Highlights from the Eurogamer Expo's Indie Games Arcade.

Amid all the big-game bluster at the recent Eurogamer Expo it was refreshing to see the constant mill of people around the Indie Games Arcade at the back of the hall. Fortifying himself with a hot dog at the tail-end of the Saturday, our correspondent dared to enter this den of experimental gaming thought. This is the report he filed.

Tiny and Big – Up that Mountain

Here's the situation, or at least the one that I could decipher, in the beta demo of Tiny and Big. Tiny is a cute chap with Bomberman eyes, and he's chasing his foe up a mountain. The guy being chased is called Big, although in fact he's very small, and he has fiendishly stolen Tiny's granddad's pants. Dramatically, it has been revealed that these pants (Y-fronts, in fact) bless the bearer with the power of teleportation, but only when worn on one's head.

5

SmaCrack. The new scourge of inner-city London.

It's a deep and emotional tale, yet also one packed with some impressive physics puzzling. Tiny is armed with a laser-cutter, and the world he inhabits is one packed with teetering columns and wobbly platforms. A left click pulled across a piece of rock at any angle will slice it down that line, meaning that one chunk of rock becomes two, generally with the top-half slowly sliding down to where gravity instructs.

If a little more encouragement is needed, however, you can always attach a rope with a right click, and tug the newly unstable structure in your direction. Every crack and smash, meanwhile, is accompanied by huge onomatopoeic on-screen text saying "Crack!" and "Smash!". It really is quite charming.

The quest for the pants becomes one of building your own platforms and toppling obstacles, essentially tactically deconstructing the various towering objects that pepper the terrain. It's a clever game with a beautiful art style, and its beta demo is certainly worth a download from developer Black Pants' website. Yes, there are rough edges in Tiny's movement in this early version - but the dialogue, gameplay and basic concept sparkle enough to let you forgive the occasional unfair plummet and untimely death. Roll on the full game episodes...

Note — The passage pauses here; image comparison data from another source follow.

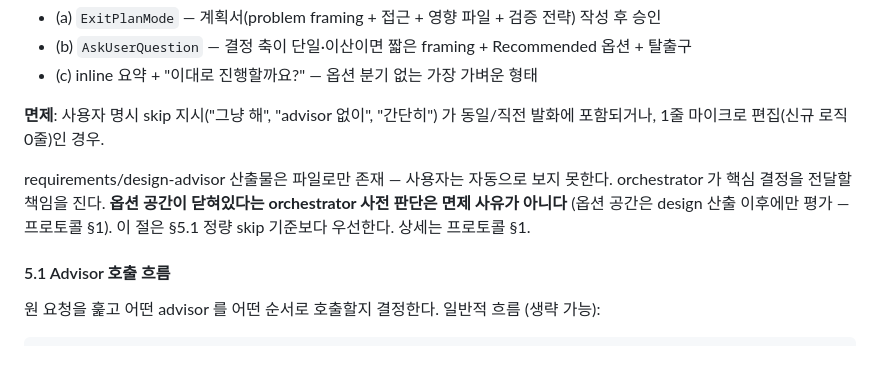
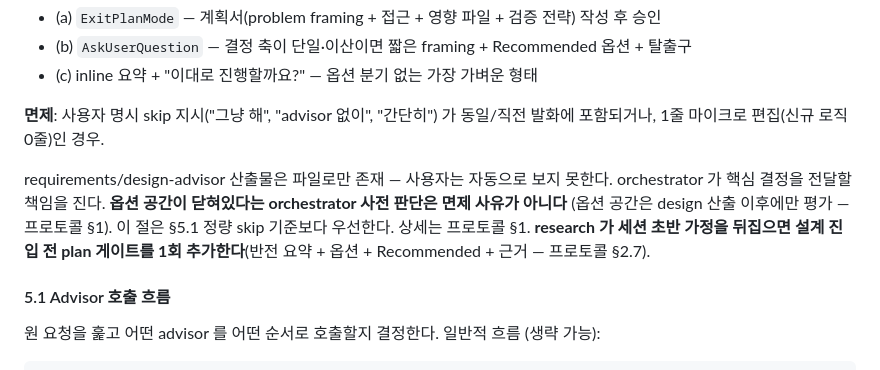
Before and after one commit to sundaytoz/agent-team-protocol, a Markdown page: skills/task/SKILL.md, the part around the change. Drawn GitHub-style.

```diff
--- a/skills/task/SKILL.md
+++ b/skills/task/SKILL.md
@@ -104,7 +104,7 @@ skip 판단도 반드시 기록한다 — 어떤 advisor 를 왜 거치지 않
 
 **면제**: 사용자 명시 skip 지시("그냥 해", "advisor 없이", "간단히") 가 동일/직전 발화에 포함되거나, 1줄 마이크로 편집(신규 로직 0줄)인 경우.
 
-requirements/design-advisor 산출물은 파일로만 존재 — 사용자는 자동으로 보지 못한다. orchestrator 가 핵심 결정을 전달할 책임을 진다. **옵션 공간이 닫혀있다는 orchestrator 사전 판단은 면제 사유가 아니다** (옵션 공간은 design 산출 이후에만 평가 — 프로토콜 §1). 이 절은 §5.1 정량 skip 기준보다 우선한다. 상세는 프로토콜 §1.
+requirements/design-advisor 산출물은 파일로만 존재 — 사용자는 자동으로 보지 못한다. orchestrator 가 핵심 결정을 전달할 책임을 진다. **옵션 공간이 닫혀있다는 orchestrator 사전 판단은 면제 사유가 아니다** (옵션 공간은 design 산출 이후에만 평가 — 프로토콜 §1). 이 절은 §5.1 정량 skip 기준보다 우선한다. 상세는 프로토콜 §1. **research 가 세션 초반 가정을 뒤집으면 설계 진입 전 plan 게이트를 1회 추가한다**(반전 요약 + 옵션 + Recommended + 근거 — 프로토콜 §2.7).
 
 #### 5.1 Advisor 호출 흐름
 
```
Also changed, not shown: docs/development/agent-team-protocol.md (+29 -1 lines).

Skulls of the Shogun

  • Developer: Haunted Temple Studios
  • Website
3

Beware the fox monk. He'll be after your bins.

When it comes to turn-based strategy that doesn't start in 'Civ' and end in 'ation', this particular EG correspondent generally responds in the way a Labrador might to being set a particularly difficult maths problem. To which end (as I tilt my head on one side and look at you quizzically before making a move to lick your shoe), I must say that even someone as clueless as me can see the innate charm of Skulls of the Shogun.

The clear inspiration here is Advance Wars, though there's a touch of Final Fantasy Tactics in there too. The rubric has it that two spectral teams of Samurai types are having a showdown in the afterlife as a part of the ancient ancestral battle between primary colours.

Each team has a selection of horsemen, archers and foot-soldiers, backed up by a General who comes with the advantage of two different attacks and steadily increasing health, yet the disadvantage of prompting your own personal game over come his death. Each player (although there will be singe-player levels available) gets to move five units per turn, moving to strategic spots on the sumptuous battlefield, haunting different locations to summon up bonuses or making attacks on your foes. Have him eat the skull of a fallen opponent, meanwhile, and your chosen little Samurai chap will become ever more effective as a smiter of his enemies.

It's a charmingly free-form affair, not limited by some boring grid beneath the battlefield, yet there's a deep vein of tactical thought that runs beneath its easy-access veneer. Best of all, however, is that it has magical foxes. What's not to like?

Comments (27)

Comments for this article are now closed, but please feel free to continue chatting on the forum!

  • Loading... hold tight!